Stored items
"""
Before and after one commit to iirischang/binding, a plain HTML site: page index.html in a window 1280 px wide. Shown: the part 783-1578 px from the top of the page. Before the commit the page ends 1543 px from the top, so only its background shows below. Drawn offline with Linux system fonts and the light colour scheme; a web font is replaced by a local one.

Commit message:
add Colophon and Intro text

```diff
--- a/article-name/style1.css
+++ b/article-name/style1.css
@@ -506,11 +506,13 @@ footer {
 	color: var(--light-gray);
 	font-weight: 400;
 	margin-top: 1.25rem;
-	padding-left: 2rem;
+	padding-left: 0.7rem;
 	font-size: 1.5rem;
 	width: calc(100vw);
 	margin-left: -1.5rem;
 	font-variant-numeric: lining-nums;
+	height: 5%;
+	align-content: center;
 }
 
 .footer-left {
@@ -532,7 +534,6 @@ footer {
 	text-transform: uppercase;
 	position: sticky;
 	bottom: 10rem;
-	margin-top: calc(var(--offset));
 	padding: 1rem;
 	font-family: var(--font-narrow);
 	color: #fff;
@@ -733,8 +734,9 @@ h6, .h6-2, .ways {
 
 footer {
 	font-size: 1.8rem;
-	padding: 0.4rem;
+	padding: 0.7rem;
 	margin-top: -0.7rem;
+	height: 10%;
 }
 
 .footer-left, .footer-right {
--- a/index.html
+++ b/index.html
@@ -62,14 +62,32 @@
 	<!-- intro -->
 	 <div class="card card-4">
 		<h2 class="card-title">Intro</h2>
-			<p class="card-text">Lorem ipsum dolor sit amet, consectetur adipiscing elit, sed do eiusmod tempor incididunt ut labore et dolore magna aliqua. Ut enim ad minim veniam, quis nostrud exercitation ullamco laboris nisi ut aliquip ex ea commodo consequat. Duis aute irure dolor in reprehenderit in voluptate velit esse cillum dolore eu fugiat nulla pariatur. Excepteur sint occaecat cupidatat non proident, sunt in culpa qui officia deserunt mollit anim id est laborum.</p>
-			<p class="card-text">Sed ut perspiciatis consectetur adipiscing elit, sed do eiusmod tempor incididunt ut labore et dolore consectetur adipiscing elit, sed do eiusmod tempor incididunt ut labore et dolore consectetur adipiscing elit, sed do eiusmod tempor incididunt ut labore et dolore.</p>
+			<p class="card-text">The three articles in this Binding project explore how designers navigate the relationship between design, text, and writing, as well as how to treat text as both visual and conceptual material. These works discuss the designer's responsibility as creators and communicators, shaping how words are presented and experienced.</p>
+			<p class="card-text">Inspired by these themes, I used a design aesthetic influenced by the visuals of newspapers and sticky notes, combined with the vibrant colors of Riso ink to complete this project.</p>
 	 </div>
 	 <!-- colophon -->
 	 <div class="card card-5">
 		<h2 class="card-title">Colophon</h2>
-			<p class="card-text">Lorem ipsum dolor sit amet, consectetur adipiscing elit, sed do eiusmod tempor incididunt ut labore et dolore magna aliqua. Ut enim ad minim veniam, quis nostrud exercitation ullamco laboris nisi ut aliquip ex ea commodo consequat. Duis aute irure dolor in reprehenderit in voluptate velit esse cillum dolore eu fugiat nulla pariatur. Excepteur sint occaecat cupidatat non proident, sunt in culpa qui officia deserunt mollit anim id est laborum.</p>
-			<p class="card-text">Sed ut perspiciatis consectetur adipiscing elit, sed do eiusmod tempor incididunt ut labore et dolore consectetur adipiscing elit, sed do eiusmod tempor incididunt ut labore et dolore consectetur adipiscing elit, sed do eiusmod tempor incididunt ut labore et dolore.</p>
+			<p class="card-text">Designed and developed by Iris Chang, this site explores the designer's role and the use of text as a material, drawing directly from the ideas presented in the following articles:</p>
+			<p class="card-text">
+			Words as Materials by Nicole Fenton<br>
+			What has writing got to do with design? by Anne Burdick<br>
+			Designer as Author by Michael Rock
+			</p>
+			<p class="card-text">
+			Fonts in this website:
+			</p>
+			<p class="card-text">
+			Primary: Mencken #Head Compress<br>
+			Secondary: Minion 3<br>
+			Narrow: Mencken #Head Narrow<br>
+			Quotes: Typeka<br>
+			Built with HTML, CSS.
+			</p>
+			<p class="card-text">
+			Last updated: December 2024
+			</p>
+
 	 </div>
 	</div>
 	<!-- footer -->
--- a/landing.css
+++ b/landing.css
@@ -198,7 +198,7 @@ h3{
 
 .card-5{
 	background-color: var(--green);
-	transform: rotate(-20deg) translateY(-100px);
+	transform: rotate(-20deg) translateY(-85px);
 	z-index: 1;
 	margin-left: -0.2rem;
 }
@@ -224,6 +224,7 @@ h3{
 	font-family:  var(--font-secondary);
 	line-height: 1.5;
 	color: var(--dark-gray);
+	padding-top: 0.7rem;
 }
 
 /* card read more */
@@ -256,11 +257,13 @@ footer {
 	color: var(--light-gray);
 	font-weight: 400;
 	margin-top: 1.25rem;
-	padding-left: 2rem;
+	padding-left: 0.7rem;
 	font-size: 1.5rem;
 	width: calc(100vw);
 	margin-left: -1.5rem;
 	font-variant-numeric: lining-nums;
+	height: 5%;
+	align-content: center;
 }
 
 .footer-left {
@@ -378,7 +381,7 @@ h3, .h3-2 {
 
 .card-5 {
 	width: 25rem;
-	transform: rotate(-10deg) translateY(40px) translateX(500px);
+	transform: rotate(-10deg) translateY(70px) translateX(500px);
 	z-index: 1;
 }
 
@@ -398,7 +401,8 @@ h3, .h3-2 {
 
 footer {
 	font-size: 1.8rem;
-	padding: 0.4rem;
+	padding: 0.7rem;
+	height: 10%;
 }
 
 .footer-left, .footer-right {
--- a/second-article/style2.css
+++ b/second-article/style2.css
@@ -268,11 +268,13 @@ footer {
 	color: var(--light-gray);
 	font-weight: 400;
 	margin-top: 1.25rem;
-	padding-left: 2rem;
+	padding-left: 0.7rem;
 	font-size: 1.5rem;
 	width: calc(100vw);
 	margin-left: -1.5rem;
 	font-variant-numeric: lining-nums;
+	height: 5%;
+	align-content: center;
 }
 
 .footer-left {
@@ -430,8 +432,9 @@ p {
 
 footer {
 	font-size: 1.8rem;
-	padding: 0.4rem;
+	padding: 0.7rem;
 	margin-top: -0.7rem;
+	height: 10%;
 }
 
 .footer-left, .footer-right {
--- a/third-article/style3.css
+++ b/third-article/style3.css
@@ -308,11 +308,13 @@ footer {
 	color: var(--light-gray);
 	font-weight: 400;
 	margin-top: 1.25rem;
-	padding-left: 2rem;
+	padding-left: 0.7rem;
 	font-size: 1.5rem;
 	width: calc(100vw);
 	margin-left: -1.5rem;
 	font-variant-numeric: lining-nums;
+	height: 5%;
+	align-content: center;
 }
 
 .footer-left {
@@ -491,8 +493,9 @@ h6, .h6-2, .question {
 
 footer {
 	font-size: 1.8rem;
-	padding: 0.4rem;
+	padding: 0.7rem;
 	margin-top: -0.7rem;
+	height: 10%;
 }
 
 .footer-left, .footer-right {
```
"""
"""
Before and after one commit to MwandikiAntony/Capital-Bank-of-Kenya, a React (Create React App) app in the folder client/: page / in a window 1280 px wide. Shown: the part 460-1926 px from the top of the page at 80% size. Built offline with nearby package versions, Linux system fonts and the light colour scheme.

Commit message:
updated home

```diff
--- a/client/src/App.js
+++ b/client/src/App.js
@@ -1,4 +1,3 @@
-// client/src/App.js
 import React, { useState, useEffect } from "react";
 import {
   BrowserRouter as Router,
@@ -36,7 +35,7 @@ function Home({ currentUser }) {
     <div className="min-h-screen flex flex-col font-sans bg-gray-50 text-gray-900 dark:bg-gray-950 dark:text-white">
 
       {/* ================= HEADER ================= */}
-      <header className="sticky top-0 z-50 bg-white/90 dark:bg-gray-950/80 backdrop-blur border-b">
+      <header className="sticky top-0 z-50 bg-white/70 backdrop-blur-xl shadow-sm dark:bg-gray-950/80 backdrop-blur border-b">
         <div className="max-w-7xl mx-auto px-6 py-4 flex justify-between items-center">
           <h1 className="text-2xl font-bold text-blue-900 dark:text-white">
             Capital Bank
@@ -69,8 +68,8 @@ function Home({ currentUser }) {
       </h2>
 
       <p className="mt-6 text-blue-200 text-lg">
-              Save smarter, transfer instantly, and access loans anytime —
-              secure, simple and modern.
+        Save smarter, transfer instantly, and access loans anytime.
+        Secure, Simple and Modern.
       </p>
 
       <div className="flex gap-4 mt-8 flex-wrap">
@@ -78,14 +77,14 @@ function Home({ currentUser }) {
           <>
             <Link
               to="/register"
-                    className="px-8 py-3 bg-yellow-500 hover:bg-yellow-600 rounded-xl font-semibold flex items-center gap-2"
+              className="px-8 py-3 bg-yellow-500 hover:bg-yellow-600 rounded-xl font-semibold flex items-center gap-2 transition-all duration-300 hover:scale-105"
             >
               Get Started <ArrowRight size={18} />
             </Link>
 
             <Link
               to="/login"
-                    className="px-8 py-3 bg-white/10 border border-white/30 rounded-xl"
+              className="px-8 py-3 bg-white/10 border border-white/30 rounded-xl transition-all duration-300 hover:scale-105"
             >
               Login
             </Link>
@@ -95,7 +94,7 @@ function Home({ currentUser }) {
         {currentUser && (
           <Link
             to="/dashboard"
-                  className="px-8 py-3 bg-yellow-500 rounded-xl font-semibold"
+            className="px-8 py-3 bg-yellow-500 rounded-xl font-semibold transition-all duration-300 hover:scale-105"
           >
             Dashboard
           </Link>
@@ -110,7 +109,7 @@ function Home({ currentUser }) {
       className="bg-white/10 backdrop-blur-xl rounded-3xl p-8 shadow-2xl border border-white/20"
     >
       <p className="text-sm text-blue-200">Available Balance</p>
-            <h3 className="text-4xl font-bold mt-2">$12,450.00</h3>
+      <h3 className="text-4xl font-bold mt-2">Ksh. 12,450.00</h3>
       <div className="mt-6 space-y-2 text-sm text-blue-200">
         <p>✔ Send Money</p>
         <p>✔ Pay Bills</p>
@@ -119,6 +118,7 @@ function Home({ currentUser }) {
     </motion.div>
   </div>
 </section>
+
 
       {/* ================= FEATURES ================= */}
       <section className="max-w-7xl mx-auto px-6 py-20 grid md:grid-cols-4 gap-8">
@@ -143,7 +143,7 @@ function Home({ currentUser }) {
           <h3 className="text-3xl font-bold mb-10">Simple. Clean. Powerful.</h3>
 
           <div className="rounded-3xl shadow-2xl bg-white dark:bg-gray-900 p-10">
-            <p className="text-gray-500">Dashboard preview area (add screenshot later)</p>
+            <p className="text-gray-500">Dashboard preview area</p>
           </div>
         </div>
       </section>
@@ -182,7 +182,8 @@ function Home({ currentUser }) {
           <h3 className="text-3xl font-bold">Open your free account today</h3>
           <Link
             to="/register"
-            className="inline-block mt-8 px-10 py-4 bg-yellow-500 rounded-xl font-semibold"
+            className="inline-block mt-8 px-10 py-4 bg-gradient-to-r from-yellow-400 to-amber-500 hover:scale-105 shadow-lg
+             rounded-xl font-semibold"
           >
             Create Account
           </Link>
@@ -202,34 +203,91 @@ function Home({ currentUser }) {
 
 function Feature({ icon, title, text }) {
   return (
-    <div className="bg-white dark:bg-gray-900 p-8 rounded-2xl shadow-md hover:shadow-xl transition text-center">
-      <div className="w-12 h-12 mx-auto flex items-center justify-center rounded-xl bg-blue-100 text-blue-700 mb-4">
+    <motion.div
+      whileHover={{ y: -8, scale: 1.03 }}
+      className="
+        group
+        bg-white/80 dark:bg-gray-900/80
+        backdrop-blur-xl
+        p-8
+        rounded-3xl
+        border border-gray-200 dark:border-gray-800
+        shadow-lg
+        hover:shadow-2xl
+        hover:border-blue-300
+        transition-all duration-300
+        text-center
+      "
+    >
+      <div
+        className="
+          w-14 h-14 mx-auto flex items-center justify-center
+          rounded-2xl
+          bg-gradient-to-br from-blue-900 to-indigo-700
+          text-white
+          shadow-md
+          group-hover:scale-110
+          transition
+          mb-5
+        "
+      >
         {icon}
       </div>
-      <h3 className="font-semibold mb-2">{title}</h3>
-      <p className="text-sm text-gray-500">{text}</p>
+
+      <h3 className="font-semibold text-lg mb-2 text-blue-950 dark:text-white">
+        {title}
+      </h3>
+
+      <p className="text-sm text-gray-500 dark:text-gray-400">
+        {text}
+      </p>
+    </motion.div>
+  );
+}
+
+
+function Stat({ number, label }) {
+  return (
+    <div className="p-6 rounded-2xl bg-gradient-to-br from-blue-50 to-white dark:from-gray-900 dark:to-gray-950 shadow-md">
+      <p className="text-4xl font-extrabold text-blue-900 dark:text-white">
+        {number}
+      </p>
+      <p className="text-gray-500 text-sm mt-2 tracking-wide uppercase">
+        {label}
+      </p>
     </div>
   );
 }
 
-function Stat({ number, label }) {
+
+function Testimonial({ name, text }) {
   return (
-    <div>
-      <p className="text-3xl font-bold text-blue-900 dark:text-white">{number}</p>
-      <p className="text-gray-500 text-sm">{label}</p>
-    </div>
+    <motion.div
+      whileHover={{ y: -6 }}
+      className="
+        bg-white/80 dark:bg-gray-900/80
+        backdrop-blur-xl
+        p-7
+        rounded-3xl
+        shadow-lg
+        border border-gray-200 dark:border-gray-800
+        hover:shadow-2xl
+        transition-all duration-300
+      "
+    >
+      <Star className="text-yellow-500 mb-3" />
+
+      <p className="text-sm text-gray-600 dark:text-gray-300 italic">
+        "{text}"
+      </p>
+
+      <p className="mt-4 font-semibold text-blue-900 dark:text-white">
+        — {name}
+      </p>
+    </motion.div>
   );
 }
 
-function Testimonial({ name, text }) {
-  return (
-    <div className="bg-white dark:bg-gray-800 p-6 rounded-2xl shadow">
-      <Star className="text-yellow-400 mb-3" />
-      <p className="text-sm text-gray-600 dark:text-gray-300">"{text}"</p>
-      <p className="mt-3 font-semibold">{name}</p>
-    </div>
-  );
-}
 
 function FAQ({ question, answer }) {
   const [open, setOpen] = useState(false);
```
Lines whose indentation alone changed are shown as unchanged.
"""
"""
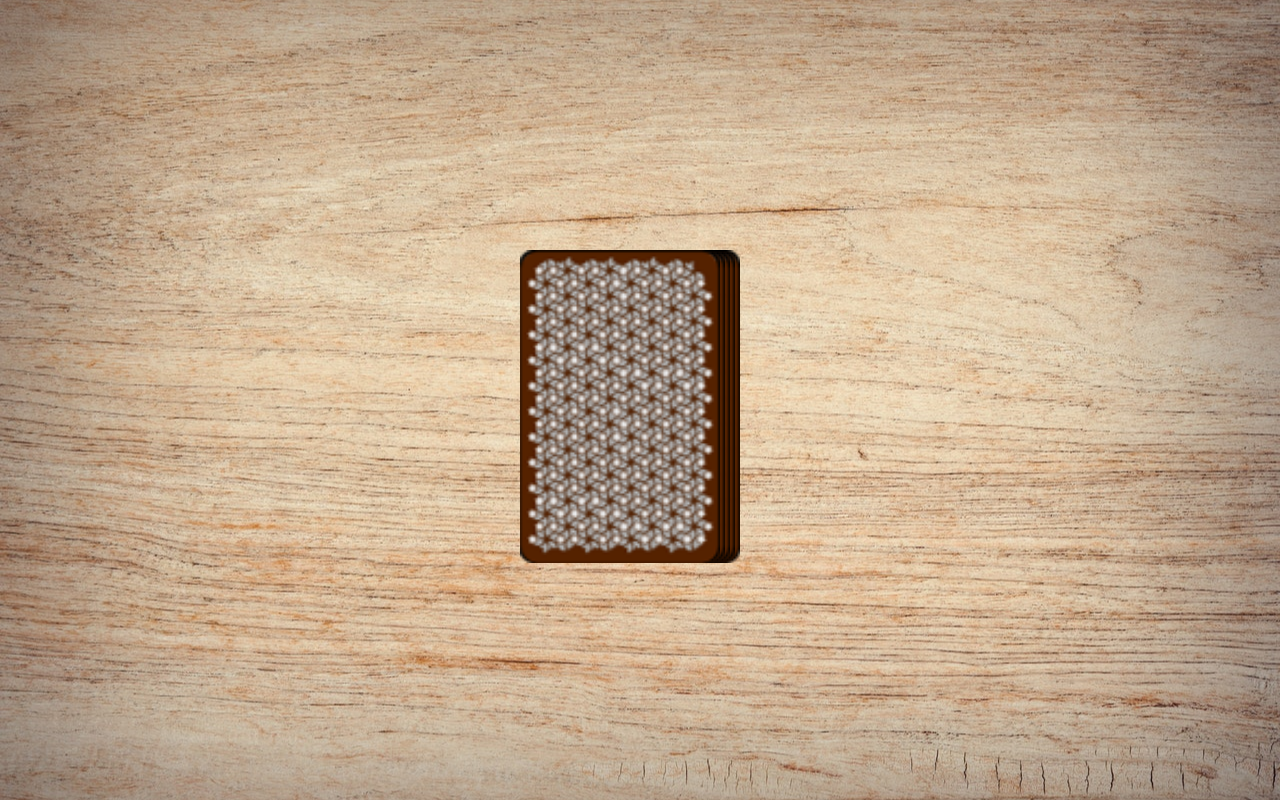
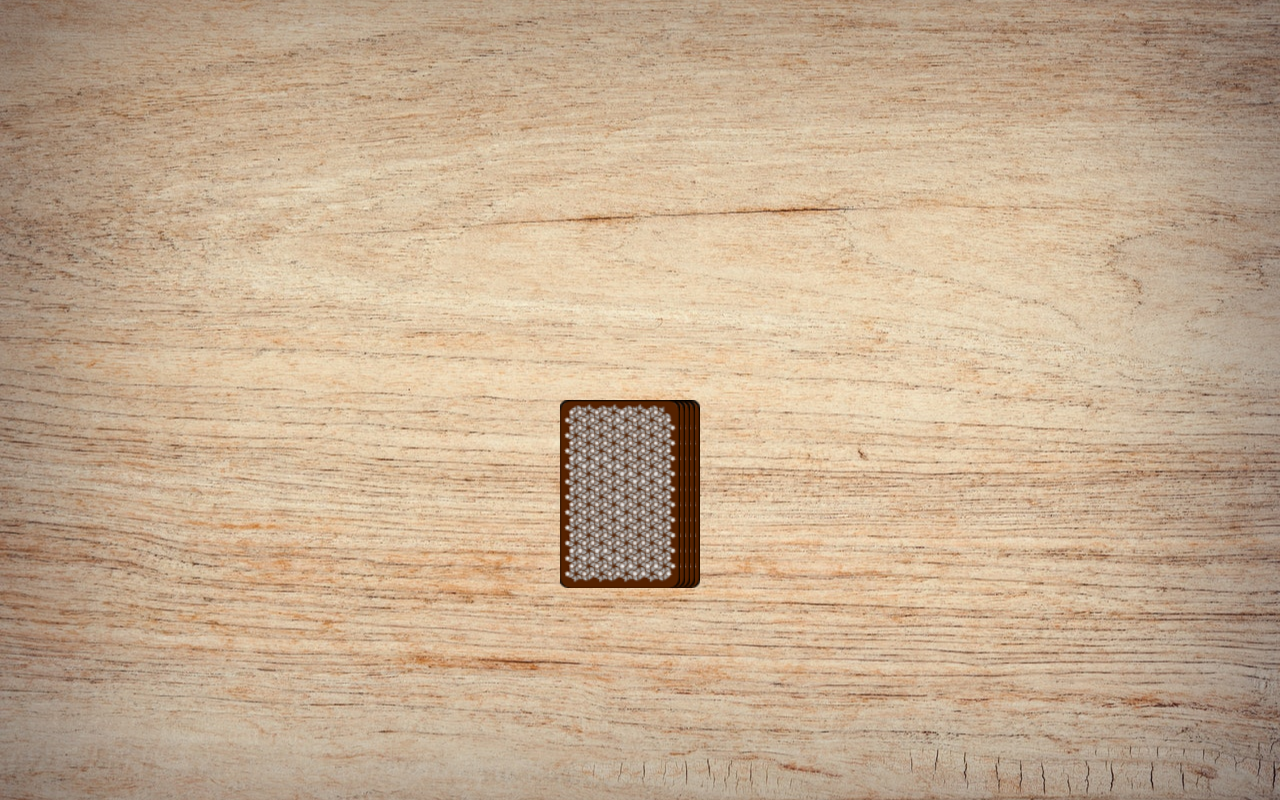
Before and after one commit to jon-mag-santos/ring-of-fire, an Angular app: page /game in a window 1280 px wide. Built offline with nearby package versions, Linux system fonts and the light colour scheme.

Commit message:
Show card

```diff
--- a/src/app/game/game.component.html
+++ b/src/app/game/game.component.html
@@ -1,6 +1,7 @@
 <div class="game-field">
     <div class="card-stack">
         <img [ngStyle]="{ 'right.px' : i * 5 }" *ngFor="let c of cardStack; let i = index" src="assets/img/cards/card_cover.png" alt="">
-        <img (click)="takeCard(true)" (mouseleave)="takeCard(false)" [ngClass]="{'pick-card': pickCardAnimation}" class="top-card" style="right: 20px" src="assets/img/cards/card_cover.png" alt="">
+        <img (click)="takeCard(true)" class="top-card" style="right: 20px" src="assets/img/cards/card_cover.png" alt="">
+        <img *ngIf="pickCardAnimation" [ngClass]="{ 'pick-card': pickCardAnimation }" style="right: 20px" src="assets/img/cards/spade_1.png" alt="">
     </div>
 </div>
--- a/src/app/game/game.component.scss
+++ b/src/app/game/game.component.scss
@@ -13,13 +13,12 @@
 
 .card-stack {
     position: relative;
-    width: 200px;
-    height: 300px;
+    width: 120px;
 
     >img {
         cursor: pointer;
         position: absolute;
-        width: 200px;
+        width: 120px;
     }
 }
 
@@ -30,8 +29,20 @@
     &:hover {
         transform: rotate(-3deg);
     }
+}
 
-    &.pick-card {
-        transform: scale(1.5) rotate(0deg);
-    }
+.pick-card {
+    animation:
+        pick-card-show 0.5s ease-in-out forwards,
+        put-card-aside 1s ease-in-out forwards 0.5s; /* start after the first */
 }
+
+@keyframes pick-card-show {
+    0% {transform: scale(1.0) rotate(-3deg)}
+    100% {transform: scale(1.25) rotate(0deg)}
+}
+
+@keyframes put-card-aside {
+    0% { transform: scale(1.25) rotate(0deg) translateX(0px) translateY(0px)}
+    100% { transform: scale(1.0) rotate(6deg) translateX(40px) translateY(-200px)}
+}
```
"""
How many lines of the data include the word "gradient"? Reply with the number and nothing else.

3